The Gladys M. Kammerer Award is presented annually by the American Political Science Association (APSA) to honor the best book published during the previous calendar year in the field of U.S. national policy.
James M. Curry is an associate professor of political science at the University of Utah. He is the author of Legislating in the Dark: Information and Power in the House of Representatives (2015), and co-author of The Limits of Party: Congress & Lawmaking in a Polarized Era (2020), and a textbook, Congress and Its Members. His research has also appeared in the American Political Science Review, the Journal of Politics, Perspectives on Politics, Legislative Studies Quarterly, and other outlets. He received his Ph.D. in Government & Politics from the University of Maryland in 2011 and previously worked in Capitol Hill in the offices of Representative Daniel Lipinski and the House Appropriations Committee.
Frances E. Lee is a professor of politics and public affairs at Princeton University. She is the author of Insecure Majorities: Congress and the Perpetual Campaign (2016) and Beyond Ideology: Politics, Principles, and Partisanship in the U.S. Senate (2009) and co-author of The Limits of Party: Congress & Lawmaking in a Polarized Era (2020), Sizing Up The Senate: The Unequal Consequences of Equal Representation (1999) and a textbook, Congress and Its Members. Her research has appeared in the American Political Science Review, American Journal of Political Science, Journal of Politics, Perspectives on Politics, Legislative Studies Quarterly, and other outlets. She is editor of the Cambridge Elements Series in American Politics and a series editor for the Chicago Studies in American Politics. In 2002-2003, she worked on Capitol Hill as an American Political Science Association Congressional Fellow. She is a member of the American Academy of Arts and Sciences.
Citation from the Award Committee:
In The Limits of Party: Congress and Lawmaking in a Polarized Era, authors James M. Curry and Frances E. Lee buck the conventional wisdom that legislative policymaking has changed dramatically in the current era of intense partisan polarization. Indeed, Curry and Lee demonstrate convincingly that much of the commentary about changes in congressional policymaking over time is wrong. Using an impressive array of data from a variety of sources, they show that despite more partisan processes, legislative outcomes have not changed — rather, they are just as bipartisan and (un)productive as usual. Regardless of whether one considers all bills that pass Congress, only landmark legislation, or only majority party priorities, most of the legislation that passes Congress does so with support from minority party leaders and members. The notion that legislative policymaking requires cohesive majority parties that, powered by elite and mass polarization, are able to ram their legislative agendas through Congress without minority support does not fit with the reality of contemporary congressional lawmaking. Simply, the path depicted by many commentators — that the majority party rolls over the opposition party — is relatively rare.

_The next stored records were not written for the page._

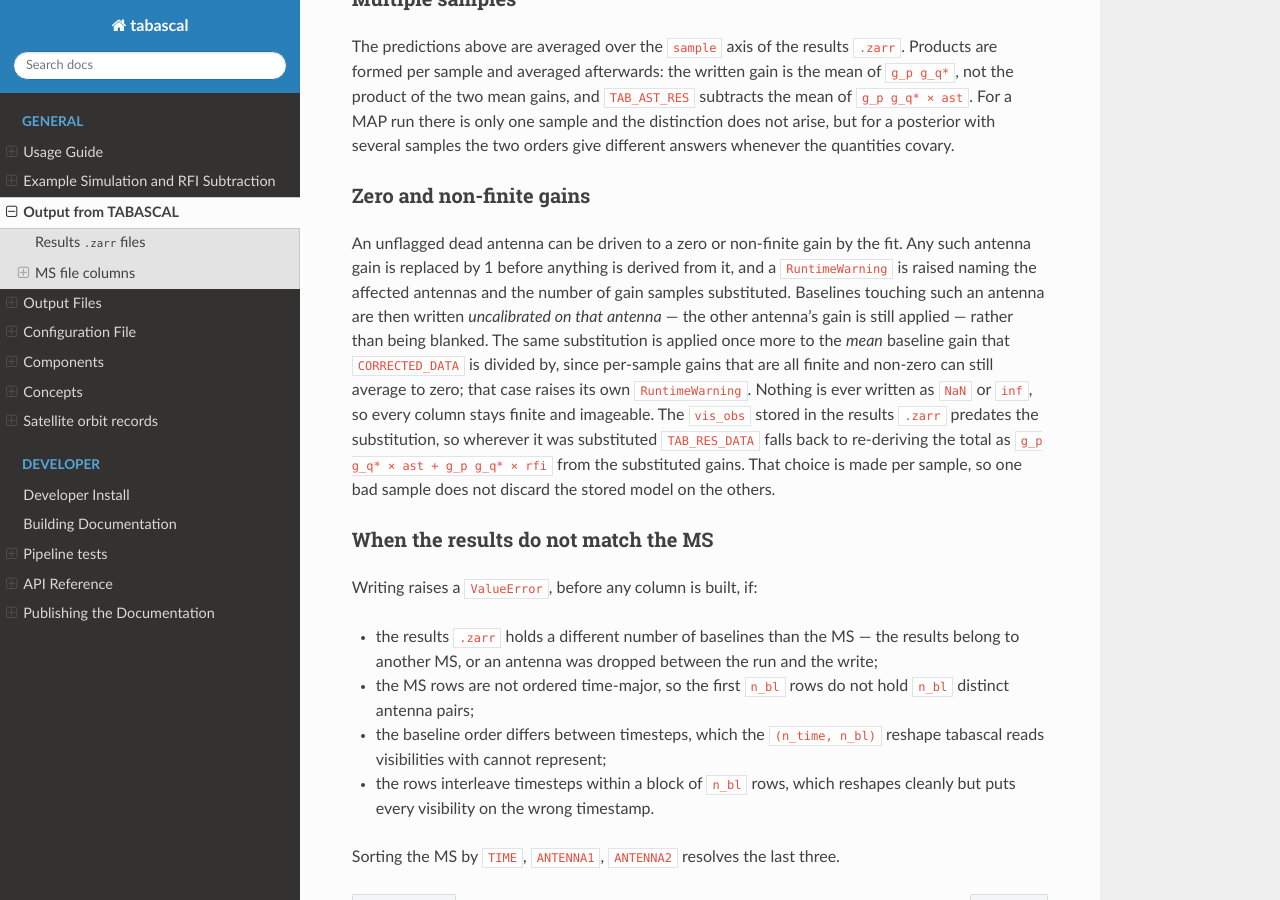
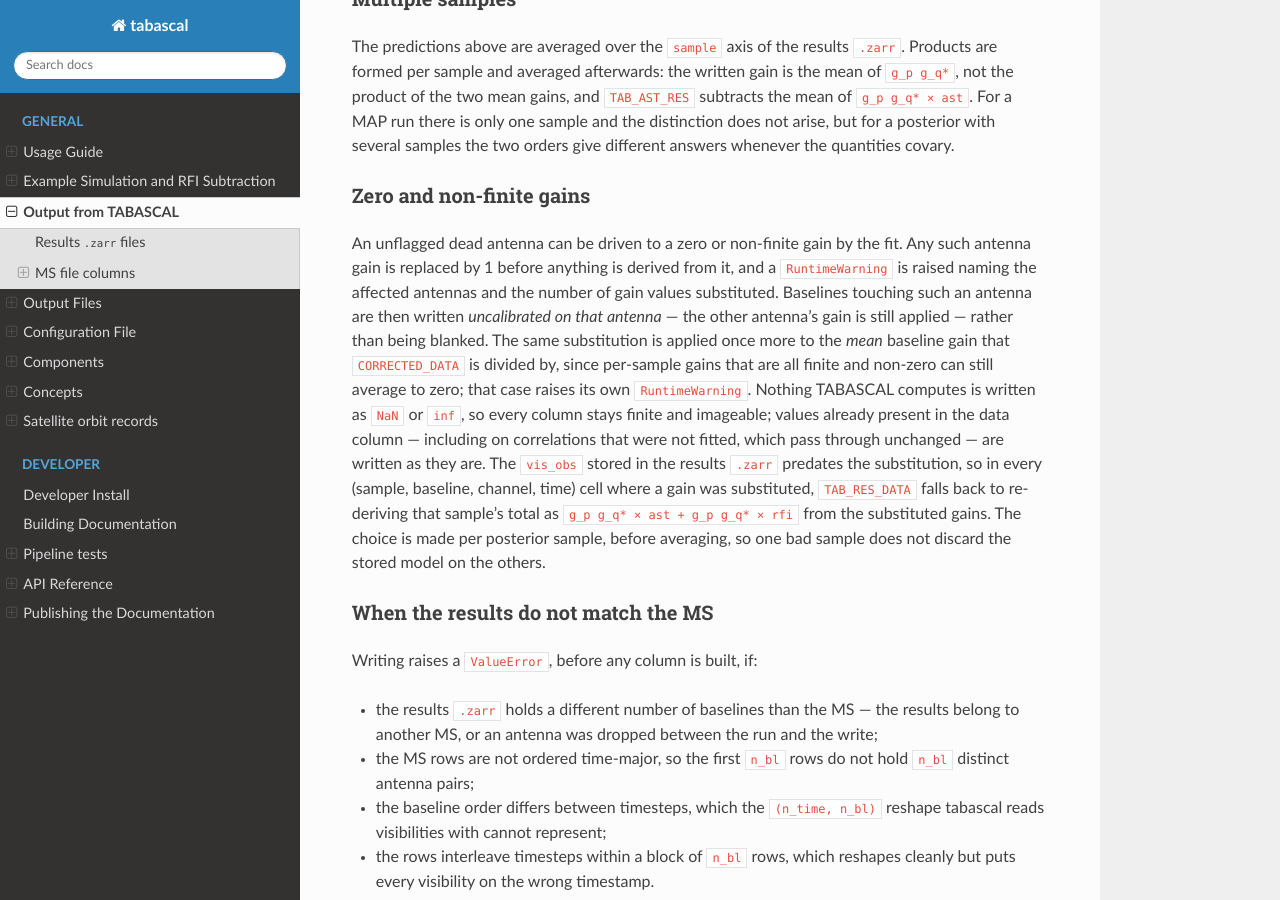
Before and after one commit to epfl-radio-astro/tabascal, a Sphinx documentation site: the page built from docs/output.md, in a window 1280 px wide and 900 px high, scrolled down 2788 px. Built offline with Sphinx 7.4.7 and the Read the Docs theme 3.1.0, drawn with Linux system fonts in a browser that asks for light colours.

Commit message:
Qualify the no-NaN claim and name the cells the total falls back in
The docs said nothing is ever written as NaN or inf, but the data-frame
columns pass the data column through unchanged on correlations that were
not fitted, so whatever the data held there is written as it is. The claim
now covers what tabascal computes. The fallback for TAB_RES_DATA is
described per (sample, baseline, channel, time) cell and per posterior
sample, which is what the code does, rather than "wherever it was
substituted".

```diff
--- a/docs/output.md
+++ b/docs/output.md
@@ -97,7 +97,7 @@ The predictions above are averaged over the `sample` axis of the results `.zarr`
 
 ### Zero and non-finite gains
 
-An unflagged dead antenna can be driven to a zero or non-finite gain by the fit. Any such antenna gain is replaced by 1 before anything is derived from it, and a `RuntimeWarning` is raised naming the affected antennas and the number of gain samples substituted. Baselines touching such an antenna are then written *uncalibrated on that antenna* — the other antenna's gain is still applied — rather than being blanked. The same substitution is applied once more to the *mean* baseline gain that `CORRECTED_DATA` is divided by, since per-sample gains that are all finite and non-zero can still average to zero; that case raises its own `RuntimeWarning`. Nothing is ever written as `NaN` or `inf`, so every column stays finite and imageable. The `vis_obs` stored in the results `.zarr` predates the substitution, so wherever it was substituted `TAB_RES_DATA` falls back to re-deriving the total as `g_p g_q* × ast + g_p g_q* × rfi` from the substituted gains. That choice is made per sample, so one bad sample does not discard the stored model on the others.
+An unflagged dead antenna can be driven to a zero or non-finite gain by the fit. Any such antenna gain is replaced by 1 before anything is derived from it, and a `RuntimeWarning` is raised naming the affected antennas and the number of gain values substituted. Baselines touching such an antenna are then written *uncalibrated on that antenna* — the other antenna's gain is still applied — rather than being blanked. The same substitution is applied once more to the *mean* baseline gain that `CORRECTED_DATA` is divided by, since per-sample gains that are all finite and non-zero can still average to zero; that case raises its own `RuntimeWarning`. Nothing TABASCAL computes is written as `NaN` or `inf`, so every column stays finite and imageable; values already present in the data column — including on correlations that were not fitted, which pass through unchanged — are written as they are. The `vis_obs` stored in the results `.zarr` predates the substitution, so in every (sample, baseline, channel, time) cell where a gain was substituted, `TAB_RES_DATA` falls back to re-deriving that sample's total as `g_p g_q* × ast + g_p g_q* × rfi` from the substituted gains. The choice is made per posterior sample, before averaging, so one bad sample does not discard the stored model on the others.
 
 ### When the results do not match the MS
 
```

Curry and Lee demonstrate that unorthodox lawmaking is more common, but this has not resulted in increased success by the majority party over time. In response to legislative lawmaking outcomes, members of the majority take credit for their wins, even more members of the minority assign blame for their losses, with the result that consumers of political news are left with the impression of intense partisan acrimony. Surprisingly, Curry and Lee show that the collective tone of comments made by members of Congress has not changed dramatically over time. We remember the legislative steamrolls because some are very important but also because party fights generate more news coverage. We also remember the lawmaking failures due to minority opposition more than the bills that are never developed due to intra-party disagreements.
This is an important, must-read book with big implications for those seeking to understand lawmaking in the contemporary U.S. Congress — and in particular, the limitations faced by the current Democratic majorities.
APSA thanks the committee members for their service: James C. Garan (Chair), Louisiana State University; Dr. Matt Grossmann, Michigan State University; and Allyson Shortle, University of Oklahoma .